THE DATA:
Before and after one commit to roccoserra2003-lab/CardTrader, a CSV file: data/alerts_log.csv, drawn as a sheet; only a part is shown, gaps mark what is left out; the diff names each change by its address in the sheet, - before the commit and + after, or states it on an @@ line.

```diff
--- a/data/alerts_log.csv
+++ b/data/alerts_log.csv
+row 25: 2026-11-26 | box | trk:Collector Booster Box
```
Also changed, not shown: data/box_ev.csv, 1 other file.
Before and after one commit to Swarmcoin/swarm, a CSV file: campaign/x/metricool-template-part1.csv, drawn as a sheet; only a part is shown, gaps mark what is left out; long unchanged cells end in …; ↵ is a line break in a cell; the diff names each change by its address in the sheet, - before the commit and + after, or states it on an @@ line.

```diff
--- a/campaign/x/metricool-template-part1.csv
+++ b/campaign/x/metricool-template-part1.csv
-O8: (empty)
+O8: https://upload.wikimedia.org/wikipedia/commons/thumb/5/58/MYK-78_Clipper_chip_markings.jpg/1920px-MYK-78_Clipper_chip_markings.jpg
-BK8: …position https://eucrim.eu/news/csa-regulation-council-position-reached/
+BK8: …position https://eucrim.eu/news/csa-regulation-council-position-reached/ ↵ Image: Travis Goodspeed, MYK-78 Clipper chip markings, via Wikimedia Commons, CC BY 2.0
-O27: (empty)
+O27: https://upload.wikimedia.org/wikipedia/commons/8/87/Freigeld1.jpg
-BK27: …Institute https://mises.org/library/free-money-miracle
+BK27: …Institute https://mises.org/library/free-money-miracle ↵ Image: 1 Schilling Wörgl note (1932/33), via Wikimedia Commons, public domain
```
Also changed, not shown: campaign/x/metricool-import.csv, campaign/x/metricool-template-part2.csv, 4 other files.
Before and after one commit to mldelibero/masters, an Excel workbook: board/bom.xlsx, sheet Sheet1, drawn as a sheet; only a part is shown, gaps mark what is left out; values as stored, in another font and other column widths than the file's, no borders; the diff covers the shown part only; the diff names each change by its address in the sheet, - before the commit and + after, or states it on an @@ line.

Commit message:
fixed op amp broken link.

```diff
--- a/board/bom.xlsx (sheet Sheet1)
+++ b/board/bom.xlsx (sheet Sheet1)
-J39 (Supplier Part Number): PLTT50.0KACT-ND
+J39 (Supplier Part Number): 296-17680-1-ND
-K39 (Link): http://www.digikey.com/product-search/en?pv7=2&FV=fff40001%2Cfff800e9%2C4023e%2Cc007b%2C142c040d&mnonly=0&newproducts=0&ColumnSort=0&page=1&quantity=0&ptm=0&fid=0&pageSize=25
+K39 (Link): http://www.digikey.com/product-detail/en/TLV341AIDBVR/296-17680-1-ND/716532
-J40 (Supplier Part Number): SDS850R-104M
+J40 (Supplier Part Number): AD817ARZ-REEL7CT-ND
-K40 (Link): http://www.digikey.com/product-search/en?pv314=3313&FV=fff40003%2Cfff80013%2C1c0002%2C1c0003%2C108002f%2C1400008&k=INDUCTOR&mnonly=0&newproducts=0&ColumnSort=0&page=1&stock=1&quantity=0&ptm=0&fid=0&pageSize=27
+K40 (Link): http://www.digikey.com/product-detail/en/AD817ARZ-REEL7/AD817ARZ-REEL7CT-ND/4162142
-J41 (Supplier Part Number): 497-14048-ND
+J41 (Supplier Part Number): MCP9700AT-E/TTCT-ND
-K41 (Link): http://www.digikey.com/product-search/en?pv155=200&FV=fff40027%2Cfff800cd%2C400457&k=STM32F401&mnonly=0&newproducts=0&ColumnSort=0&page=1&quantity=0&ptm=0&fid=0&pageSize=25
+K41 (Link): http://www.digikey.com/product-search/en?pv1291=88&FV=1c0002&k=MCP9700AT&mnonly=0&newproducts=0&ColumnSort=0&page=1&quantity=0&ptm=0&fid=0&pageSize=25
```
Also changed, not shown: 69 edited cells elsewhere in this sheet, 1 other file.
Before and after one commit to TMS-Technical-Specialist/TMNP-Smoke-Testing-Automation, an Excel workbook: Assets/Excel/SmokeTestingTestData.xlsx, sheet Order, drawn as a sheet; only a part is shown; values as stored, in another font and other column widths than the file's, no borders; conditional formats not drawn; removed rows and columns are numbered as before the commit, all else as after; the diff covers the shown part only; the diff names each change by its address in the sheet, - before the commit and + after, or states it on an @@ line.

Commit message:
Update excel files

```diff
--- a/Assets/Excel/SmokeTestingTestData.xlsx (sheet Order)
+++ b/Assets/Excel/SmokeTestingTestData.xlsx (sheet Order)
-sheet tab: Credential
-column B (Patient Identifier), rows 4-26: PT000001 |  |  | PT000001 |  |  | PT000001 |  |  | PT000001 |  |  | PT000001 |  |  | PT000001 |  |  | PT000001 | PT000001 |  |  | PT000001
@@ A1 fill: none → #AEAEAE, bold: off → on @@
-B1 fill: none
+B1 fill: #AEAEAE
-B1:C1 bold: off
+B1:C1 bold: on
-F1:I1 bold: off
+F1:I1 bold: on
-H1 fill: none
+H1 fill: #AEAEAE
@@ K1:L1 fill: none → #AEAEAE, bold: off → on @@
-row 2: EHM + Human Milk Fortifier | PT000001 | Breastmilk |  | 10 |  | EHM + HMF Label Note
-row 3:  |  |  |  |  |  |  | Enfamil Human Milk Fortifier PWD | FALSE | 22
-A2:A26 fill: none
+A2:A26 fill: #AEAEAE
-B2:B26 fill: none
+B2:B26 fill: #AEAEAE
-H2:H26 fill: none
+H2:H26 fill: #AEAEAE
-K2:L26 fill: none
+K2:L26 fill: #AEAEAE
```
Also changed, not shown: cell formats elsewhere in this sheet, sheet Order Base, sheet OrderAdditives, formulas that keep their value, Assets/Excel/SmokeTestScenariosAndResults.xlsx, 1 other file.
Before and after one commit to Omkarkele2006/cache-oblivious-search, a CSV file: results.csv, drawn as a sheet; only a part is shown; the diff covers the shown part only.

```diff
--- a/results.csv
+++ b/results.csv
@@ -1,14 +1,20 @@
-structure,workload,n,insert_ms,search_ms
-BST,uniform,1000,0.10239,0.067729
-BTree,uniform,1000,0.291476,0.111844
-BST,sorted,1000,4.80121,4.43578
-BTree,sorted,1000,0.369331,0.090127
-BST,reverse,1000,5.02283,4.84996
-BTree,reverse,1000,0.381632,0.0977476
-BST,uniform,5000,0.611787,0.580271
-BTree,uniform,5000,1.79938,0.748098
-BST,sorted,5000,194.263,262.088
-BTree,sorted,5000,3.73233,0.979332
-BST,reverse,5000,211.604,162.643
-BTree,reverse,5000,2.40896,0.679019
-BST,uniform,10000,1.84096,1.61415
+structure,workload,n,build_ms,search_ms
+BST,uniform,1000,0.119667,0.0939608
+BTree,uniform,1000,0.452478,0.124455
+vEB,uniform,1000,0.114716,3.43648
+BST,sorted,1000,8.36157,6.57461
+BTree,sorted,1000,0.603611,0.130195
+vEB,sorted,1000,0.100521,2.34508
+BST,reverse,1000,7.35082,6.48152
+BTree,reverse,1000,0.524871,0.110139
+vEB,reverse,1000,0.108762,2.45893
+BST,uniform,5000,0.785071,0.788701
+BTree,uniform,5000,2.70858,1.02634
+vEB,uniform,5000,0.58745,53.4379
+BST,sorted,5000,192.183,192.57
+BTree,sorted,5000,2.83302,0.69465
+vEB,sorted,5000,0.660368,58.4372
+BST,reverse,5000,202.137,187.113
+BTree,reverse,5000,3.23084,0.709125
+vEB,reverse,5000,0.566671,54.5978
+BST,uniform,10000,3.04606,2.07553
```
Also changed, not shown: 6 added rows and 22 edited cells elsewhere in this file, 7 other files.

EXERCISE DETAILS:
A faithful, complete copy of the entries above is required.

WRITTEN ANSWER:
Before and after one commit to roccoserra2003-lab/CardTrader, a CSV file: data/alerts_log.csv, drawn as a sheet; only a part is shown, gaps mark what is left out; the diff names each change by its address in the sheet, - before the commit and + after, or states it on an @@ line.

```diff
--- a/data/alerts_log.csv
+++ b/data/alerts_log.csv
+row 25: 2026-11-26 | box | trk:Collector Booster Box
```
Also changed, not shown: data/box_ev.csv, 1 other file.
Before and after one commit to Swarmcoin/swarm, a CSV file: campaign/x/metricool-template-part1.csv, drawn as a sheet; only a part is shown, gaps mark what is left out; long unchanged cells end in …; ↵ is a line break in a cell; the diff names each change by its address in the sheet, - before the commit and + after, or states it on an @@ line.

```diff
--- a/campaign/x/metricool-template-part1.csv
+++ b/campaign/x/metricool-template-part1.csv
-O8: (empty)
+O8: https://upload.wikimedia.org/wikipedia/commons/thumb/5/58/MYK-78_Clipper_chip_markings.jpg/1920px-MYK-78_Clipper_chip_markings.jpg
-BK8: …position https://eucrim.eu/news/csa-regulation-council-position-reached/
+BK8: …position https://eucrim.eu/news/csa-regulation-council-position-reached/ ↵ Image: Travis Goodspeed, MYK-78 Clipper chip markings, via Wikimedia Commons, CC BY 2.0
-O27: (empty)
+O27: https://upload.wikimedia.org/wikipedia/commons/8/87/Freigeld1.jpg
-BK27: …Institute https://mises.org/library/free-money-miracle
+BK27: …Institute https://mises.org/library/free-money-miracle ↵ Image: 1 Schilling Wörgl note (1932/33), via Wikimedia Commons, public domain
```
Also changed, not shown: campaign/x/metricool-import.csv, campaign/x/metricool-template-part2.csv, 4 other files.
Before and after one commit to mldelibero/masters, an Excel workbook: board/bom.xlsx, sheet Sheet1, drawn as a sheet; only a part is shown, gaps mark what is left out; values as stored, in another font and other column widths than the file's, no borders; the diff covers the shown part only; the diff names each change by its address in the sheet, - before the commit and + after, or states it on an @@ line.

Commit message:
fixed op amp broken link.

```diff
--- a/board/bom.xlsx (sheet Sheet1)
+++ b/board/bom.xlsx (sheet Sheet1)
-J39 (Supplier Part Number): PLTT50.0KACT-ND
+J39 (Supplier Part Number): 296-17680-1-ND
-K39 (Link): http://www.digikey.com/product-search/en?pv7=2&FV=fff40001%2Cfff800e9%2C4023e%2Cc007b%2C142c040d&mnonly=0&newproducts=0&ColumnSort=0&page=1&quantity=0&ptm=0&fid=0&pageSize=25
+K39 (Link): http://www.digikey.com/product-detail/en/TLV341AIDBVR/296-17680-1-ND/716532
-J40 (Supplier Part Number): SDS850R-104M
+J40 (Supplier Part Number): AD817ARZ-REEL7CT-ND
-K40 (Link): http://www.digikey.com/product-search/en?pv314=3313&FV=fff40003%2Cfff80013%2C1c0002%2C1c0003%2C108002f%2C1400008&k=INDUCTOR&mnonly=0&newproducts=0&ColumnSort=0&page=1&stock=1&quantity=0&ptm=0&fid=0&pageSize=27
+K40 (Link): http://www.digikey.com/product-detail/en/AD817ARZ-REEL7/AD817ARZ-REEL7CT-ND/4162142
-J41 (Supplier Part Number): 497-14048-ND
+J41 (Supplier Part Number): MCP9700AT-E/TTCT-ND
-K41 (Link): http://www.digikey.com/product-search/en?pv155=200&FV=fff40027%2Cfff800cd%2C400457&k=STM32F401&mnonly=0&newproducts=0&ColumnSort=0&page=1&quantity=0&ptm=0&fid=0&pageSize=25
+K41 (Link): http://www.digikey.com/product-search/en?pv1291=88&FV=1c0002&k=MCP9700AT&mnonly=0&newproducts=0&ColumnSort=0&page=1&quantity=0&ptm=0&fid=0&pageSize=25
```
Also changed, not shown: 69 edited cells elsewhere in this sheet, 1 other file.
Before and after one commit to TMS-Technical-Specialist/TMNP-Smoke-Testing-Automation, an Excel workbook: Assets/Excel/SmokeTestingTestData.xlsx, sheet Order, drawn as a sheet; only a part is shown; values as stored, in another font and other column widths than the file's, no borders; conditional formats not drawn; removed rows and columns are numbered as before the commit, all else as after; the diff covers the shown part only; the diff names each change by its address in the sheet, - before the commit and + after, or states it on an @@ line.

Commit message:
Update excel files

```diff
--- a/Assets/Excel/SmokeTestingTestData.xlsx (sheet Order)
+++ b/Assets/Excel/SmokeTestingTestData.xlsx (sheet Order)
-sheet tab: Credential
-column B (Patient Identifier), rows 4-26: PT000001 |  |  | PT000001 |  |  | PT000001 |  |  | PT000001 |  |  | PT000001 |  |  | PT000001 |  |  | PT000001 | PT000001 |  |  | PT000001
@@ A1 fill: none → #AEAEAE, bold: off → on @@
-B1 fill: none
+B1 fill: #AEAEAE
-B1:C1 bold: off
+B1:C1 bold: on
-F1:I1 bold: off
+F1:I1 bold: on
-H1 fill: none
+H1 fill: #AEAEAE
@@ K1:L1 fill: none → #AEAEAE, bold: off → on @@
-row 2: EHM + Human Milk Fortifier | PT000001 | Breastmilk |  | 10 |  | EHM + HMF Label Note
-row 3:  |  |  |  |  |  |  | Enfamil Human Milk Fortifier PWD | FALSE | 22
-A2:A26 fill: none
+A2:A26 fill: #AEAEAE
-B2:B26 fill: none
+B2:B26 fill: #AEAEAE
-H2:H26 fill: none
+H2:H26 fill: #AEAEAE
-K2:L26 fill: none
+K2:L26 fill: #AEAEAE
```
Also changed, not shown: cell formats elsewhere in this sheet, sheet Order Base, sheet OrderAdditives, formulas that keep their value, Assets/Excel/SmokeTestScenariosAndResults.xlsx, 1 other file.
Before and after one commit to Omkarkele2006/cache-oblivious-search, a CSV file: results.csv, drawn as a sheet; only a part is shown; the diff covers the shown part only.

```diff
--- a/results.csv
+++ b/results.csv
@@ -1,14 +1,20 @@
-structure,workload,n,insert_ms,search_ms
-BST,uniform,1000,0.10239,0.067729
-BTree,uniform,1000,0.291476,0.111844
-BST,sorted,1000,4.80121,4.43578
-BTree,sorted,1000,0.369331,0.090127
-BST,reverse,1000,5.02283,4.84996
-BTree,reverse,1000,0.381632,0.0977476
-BST,uniform,5000,0.611787,0.580271
-BTree,uniform,5000,1.79938,0.748098
-BST,sorted,5000,194.263,262.088
-BTree,sorted,5000,3.73233,0.979332
-BST,reverse,5000,211.604,162.643
-BTree,reverse,5000,2.40896,0.679019
-BST,uniform,10000,1.84096,1.61415
+structure,workload,n,build_ms,search_ms
+BST,uniform,1000,0.119667,0.0939608
+BTree,uniform,1000,0.452478,0.124455
+vEB,uniform,1000,0.114716,3.43648
+BST,sorted,1000,8.36157,6.57461
+BTree,sorted,1000,0.603611,0.130195
+vEB,sorted,1000,0.100521,2.34508
+BST,reverse,1000,7.35082,6.48152
+BTree,reverse,1000,0.524871,0.110139
+vEB,reverse,1000,0.108762,2.45893
+BST,uniform,5000,0.785071,0.788701
+BTree,uniform,5000,2.70858,1.02634
+vEB,uniform,5000,0.58745,53.4379
+BST,sorted,5000,192.183,192.57
+BTree,sorted,5000,2.83302,0.69465
+vEB,sorted,5000,0.660368,58.4372
+BST,reverse,5000,202.137,187.113
+BTree,reverse,5000,3.23084,0.709125
+vEB,reverse,5000,0.566671,54.5978
+BST,uniform,10000,3.04606,2.07553
```
Also changed, not shown: 6 added rows and 22 edited cells elsewhere in this file, 7 other files.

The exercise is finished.